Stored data
------

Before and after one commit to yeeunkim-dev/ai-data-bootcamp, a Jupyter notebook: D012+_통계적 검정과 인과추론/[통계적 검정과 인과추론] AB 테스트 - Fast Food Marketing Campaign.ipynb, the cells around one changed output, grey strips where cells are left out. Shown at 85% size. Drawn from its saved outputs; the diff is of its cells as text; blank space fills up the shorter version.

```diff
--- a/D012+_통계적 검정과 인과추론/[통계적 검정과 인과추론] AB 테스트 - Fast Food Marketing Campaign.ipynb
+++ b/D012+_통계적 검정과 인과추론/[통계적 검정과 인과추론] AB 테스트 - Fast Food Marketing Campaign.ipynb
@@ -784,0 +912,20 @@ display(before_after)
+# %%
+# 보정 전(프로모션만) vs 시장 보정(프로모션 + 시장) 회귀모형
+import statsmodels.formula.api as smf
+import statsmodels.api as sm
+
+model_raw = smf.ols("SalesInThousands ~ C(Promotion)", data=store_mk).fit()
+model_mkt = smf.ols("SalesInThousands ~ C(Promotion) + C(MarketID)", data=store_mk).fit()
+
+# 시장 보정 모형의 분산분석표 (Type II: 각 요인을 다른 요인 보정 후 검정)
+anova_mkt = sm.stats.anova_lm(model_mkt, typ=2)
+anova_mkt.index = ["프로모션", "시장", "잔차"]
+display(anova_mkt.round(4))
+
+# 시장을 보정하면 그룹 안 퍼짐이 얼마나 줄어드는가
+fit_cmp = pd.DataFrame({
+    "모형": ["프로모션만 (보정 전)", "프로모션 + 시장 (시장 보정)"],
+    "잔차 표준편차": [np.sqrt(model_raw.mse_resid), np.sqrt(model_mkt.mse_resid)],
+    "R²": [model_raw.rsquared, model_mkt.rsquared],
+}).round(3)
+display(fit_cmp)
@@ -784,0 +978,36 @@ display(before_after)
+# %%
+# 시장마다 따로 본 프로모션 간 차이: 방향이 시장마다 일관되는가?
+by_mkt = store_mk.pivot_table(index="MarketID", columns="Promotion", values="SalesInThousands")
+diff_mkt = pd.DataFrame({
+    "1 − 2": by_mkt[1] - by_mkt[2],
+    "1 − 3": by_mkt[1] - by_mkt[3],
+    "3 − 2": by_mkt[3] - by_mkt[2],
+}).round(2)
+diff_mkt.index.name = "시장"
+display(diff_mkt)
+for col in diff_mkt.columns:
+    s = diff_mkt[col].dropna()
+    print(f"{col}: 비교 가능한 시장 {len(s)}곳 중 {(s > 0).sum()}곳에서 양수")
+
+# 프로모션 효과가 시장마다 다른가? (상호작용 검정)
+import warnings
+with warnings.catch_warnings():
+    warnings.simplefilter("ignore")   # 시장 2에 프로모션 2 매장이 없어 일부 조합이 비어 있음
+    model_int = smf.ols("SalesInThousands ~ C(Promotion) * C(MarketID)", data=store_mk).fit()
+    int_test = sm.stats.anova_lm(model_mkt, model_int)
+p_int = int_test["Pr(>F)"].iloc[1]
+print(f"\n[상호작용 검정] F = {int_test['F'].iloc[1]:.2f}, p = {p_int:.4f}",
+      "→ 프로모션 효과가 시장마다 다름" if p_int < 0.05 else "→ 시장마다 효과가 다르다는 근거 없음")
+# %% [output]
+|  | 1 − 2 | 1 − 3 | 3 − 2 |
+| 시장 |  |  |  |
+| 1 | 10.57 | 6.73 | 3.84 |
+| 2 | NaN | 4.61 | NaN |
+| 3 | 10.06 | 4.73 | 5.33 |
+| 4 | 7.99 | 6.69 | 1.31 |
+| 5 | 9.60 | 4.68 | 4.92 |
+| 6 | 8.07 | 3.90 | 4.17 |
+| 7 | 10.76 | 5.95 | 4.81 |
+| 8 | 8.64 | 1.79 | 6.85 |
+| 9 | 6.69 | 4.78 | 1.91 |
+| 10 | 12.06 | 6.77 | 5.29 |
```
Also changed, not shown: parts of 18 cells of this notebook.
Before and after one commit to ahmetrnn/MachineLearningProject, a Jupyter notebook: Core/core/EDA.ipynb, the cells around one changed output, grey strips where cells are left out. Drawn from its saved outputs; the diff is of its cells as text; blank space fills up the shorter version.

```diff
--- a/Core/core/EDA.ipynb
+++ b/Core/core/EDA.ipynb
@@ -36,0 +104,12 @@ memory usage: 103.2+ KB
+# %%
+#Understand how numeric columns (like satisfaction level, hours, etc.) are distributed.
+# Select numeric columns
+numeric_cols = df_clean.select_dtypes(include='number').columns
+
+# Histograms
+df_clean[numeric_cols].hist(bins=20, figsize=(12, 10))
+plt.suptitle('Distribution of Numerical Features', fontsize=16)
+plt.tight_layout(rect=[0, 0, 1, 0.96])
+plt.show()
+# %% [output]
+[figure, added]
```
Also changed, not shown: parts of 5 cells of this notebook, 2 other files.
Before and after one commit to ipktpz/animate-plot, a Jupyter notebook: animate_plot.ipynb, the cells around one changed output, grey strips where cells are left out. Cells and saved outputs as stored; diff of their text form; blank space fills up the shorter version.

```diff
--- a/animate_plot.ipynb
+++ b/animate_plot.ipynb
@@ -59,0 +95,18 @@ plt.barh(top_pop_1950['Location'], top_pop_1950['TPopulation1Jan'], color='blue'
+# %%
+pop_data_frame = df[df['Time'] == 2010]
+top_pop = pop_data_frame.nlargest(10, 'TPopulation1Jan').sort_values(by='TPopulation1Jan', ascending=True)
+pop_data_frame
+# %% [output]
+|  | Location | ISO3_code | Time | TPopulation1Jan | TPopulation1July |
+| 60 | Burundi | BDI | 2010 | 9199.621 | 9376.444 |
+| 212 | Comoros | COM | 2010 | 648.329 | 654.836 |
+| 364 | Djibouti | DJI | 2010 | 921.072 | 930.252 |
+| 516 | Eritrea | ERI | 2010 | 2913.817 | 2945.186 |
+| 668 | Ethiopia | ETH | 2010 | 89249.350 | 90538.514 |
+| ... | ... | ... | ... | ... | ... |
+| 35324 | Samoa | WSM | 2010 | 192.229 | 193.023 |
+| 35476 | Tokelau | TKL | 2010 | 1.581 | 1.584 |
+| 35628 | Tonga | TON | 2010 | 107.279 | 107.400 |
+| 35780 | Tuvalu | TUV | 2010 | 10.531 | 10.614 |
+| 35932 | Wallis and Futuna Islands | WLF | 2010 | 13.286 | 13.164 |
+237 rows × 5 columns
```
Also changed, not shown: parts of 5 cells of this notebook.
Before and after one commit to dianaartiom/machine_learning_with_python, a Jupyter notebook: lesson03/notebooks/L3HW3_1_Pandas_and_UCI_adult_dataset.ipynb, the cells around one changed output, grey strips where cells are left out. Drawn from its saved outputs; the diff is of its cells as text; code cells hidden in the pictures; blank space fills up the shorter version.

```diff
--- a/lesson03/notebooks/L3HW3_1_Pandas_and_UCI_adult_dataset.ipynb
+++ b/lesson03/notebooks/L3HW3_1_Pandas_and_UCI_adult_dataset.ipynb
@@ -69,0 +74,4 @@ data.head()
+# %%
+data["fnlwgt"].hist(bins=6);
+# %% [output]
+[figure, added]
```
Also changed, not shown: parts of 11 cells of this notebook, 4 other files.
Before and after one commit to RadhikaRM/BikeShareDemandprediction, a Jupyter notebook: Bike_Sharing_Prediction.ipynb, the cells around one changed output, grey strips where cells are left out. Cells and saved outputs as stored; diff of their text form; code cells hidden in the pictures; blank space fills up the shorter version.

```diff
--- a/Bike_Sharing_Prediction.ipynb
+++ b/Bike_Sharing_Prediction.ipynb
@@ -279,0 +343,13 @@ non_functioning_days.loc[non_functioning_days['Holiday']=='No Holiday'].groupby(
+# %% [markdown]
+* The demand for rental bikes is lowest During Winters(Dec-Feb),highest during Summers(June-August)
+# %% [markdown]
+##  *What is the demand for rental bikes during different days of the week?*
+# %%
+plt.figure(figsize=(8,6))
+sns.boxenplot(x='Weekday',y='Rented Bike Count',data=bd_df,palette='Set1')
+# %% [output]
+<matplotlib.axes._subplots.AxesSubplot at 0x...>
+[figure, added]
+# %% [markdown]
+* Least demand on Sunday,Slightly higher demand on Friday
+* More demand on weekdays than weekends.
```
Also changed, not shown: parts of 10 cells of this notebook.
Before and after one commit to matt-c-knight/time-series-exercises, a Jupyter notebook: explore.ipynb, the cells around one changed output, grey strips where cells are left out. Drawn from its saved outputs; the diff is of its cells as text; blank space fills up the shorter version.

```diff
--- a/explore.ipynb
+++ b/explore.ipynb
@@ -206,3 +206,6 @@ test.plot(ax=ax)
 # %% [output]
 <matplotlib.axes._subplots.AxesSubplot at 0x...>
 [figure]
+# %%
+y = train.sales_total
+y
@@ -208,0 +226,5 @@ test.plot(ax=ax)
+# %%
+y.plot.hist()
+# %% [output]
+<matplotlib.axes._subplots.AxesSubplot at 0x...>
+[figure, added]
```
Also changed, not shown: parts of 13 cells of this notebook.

------

• _WORK REQUIRED_: Pick every line of the data that includes the string "display".

• _TASK RESPONSE_:
@@ -784,0 +912,20 @@ display(before_after)
+display(anova_mkt.round(4))
+display(fit_cmp)
@@ -784,0 +978,36 @@ display(before_after)
+display(diff_mkt)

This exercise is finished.